In UEFI boot scheme, the system disk must have a GPT partition table and an ESP partition on it. The ESP partition is essentially a 0.1-0.5 GB FAT32 filesystem with a specific GPT partition type UUID set on it.

The UEFI firmware contains boot variables that will specify the GPT disk UUID and a pathname for each configured boot loader. You can view and edit these boot variables from within Linux OS - but only if the OS has been booted using an UEFI boot scheme. If a legacy-compatibility boot scheme is used instead, the compatibility module will usually disable access to UEFI boot variables.

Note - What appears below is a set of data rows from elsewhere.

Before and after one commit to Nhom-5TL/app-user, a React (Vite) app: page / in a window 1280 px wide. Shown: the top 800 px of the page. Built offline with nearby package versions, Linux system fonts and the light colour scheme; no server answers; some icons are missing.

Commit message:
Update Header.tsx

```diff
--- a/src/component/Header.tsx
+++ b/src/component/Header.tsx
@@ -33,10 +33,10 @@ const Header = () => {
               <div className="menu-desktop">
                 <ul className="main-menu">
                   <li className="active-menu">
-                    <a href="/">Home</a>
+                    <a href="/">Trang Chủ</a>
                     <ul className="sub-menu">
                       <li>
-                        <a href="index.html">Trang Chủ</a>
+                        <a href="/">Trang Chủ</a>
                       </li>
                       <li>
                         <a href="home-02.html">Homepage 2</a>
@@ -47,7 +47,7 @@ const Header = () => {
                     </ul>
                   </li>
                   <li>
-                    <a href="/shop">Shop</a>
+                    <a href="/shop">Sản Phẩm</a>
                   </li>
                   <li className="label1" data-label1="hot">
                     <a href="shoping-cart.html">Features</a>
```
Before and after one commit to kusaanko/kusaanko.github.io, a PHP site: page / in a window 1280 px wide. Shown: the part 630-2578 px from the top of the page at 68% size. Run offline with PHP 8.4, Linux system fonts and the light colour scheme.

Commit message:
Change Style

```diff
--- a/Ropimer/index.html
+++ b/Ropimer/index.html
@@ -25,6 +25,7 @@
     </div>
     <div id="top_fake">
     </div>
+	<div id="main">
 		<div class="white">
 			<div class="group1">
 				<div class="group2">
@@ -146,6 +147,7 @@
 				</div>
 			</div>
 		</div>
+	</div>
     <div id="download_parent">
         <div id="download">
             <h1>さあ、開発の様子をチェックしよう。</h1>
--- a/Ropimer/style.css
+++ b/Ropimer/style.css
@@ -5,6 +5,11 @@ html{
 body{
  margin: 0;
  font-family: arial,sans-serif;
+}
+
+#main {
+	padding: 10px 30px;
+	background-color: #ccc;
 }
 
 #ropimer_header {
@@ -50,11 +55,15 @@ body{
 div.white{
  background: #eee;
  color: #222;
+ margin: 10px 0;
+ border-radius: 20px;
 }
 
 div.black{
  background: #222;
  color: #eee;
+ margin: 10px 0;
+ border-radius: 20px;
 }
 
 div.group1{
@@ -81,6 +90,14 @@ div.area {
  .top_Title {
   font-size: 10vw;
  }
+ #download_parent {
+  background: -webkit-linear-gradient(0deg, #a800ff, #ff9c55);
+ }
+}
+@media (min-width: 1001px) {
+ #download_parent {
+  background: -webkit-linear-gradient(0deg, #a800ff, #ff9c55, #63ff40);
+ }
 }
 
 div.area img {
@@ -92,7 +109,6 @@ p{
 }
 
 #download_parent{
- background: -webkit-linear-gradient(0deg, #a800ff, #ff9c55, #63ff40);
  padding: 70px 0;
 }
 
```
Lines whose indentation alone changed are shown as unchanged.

To view the UEFI boot variables in Linux, you can use this command:

# efibootmgr -v

Other options to the efibootmgr command will allow adding/deleting boot entries, changing boot order, and other functions. Please see "man efibootmgr" for details.

If your bootable USB drive uses a filesystem other than FAT32 and/or does not include a \EFI\BOOT\BOOTx64.efi file, it might be bootable under the legacy MBR boot scheme but not under the UEFI boot scheme. If your USB drive includes that file, it might be bootable under both schemes - and then the BIOS boot menus might include two boot options for the USB drive: one using the MBR scheme and the other using UEFI. If possible, you would want to select the UEFI-style boot entry, in order to allow the grub2-efi installation scripts to have access to UEFI boot variables.

You might also have to mount the ESP partition to the standard location (typically /boot/efi in RedHat, although it might vary on other Linux distributions). With the mount point pathname included, the full path to the boot loader file would be /boot/efi/efi/redhat/grubx64.efi in Linux. Since the FAT32 filesystem is case-insensitive, the character case in the boot file pathname should not matter... but there seems to be some buggy UEFI firmware implementations that are case-sensitive.

I just had the dreaded "\EFI\BOOT\grubx64.efi not found" and "failed to open". Even though I suspect the grub2-install command will be controversial, I ended up running it to fix my system. As the grub2-install command creates a custom grubx64.efi, deletes the original installed one, and looks for grub.cfg in /boot/grub2/, while the grub2-efi package installs a prebaked grubx64.efi on the EFI System partition, which looks for grub.cfg on the ESP in /EFI/redhat/. I believe even though i reinstalled the grub2-efi package it didn't replace it until after I ran the grub2-install (because it installed a different one), as it will only replace files if the are deemed corrupt. It could be that the grub2-install command isn't needed and the grubx64.efi could just be deleted. I didn't do it, and cannot speak to the outcome of just doing it.

- To list network devices
nmicli dev show 

- To turn on network device
nmicli con up {interface}
  • Install additional grub2 module
yum install grub2-efi-modules
  • Find your /boot partition
findfs $(grep "/boot/efi" /etc/fstab | cut -f 1 -d " ")
  • Run /sbin/grub2-install command on the boot partition
/sbin/grub2-install {boot partition above}
  • Reinstall grub-efi and shim packages
yum reinstall grub-efi shim
  • Rebuild grub.cfg
grub2-mkconfig -o /boot/efi/EFI/redhat/grub.cfg
  • Reboot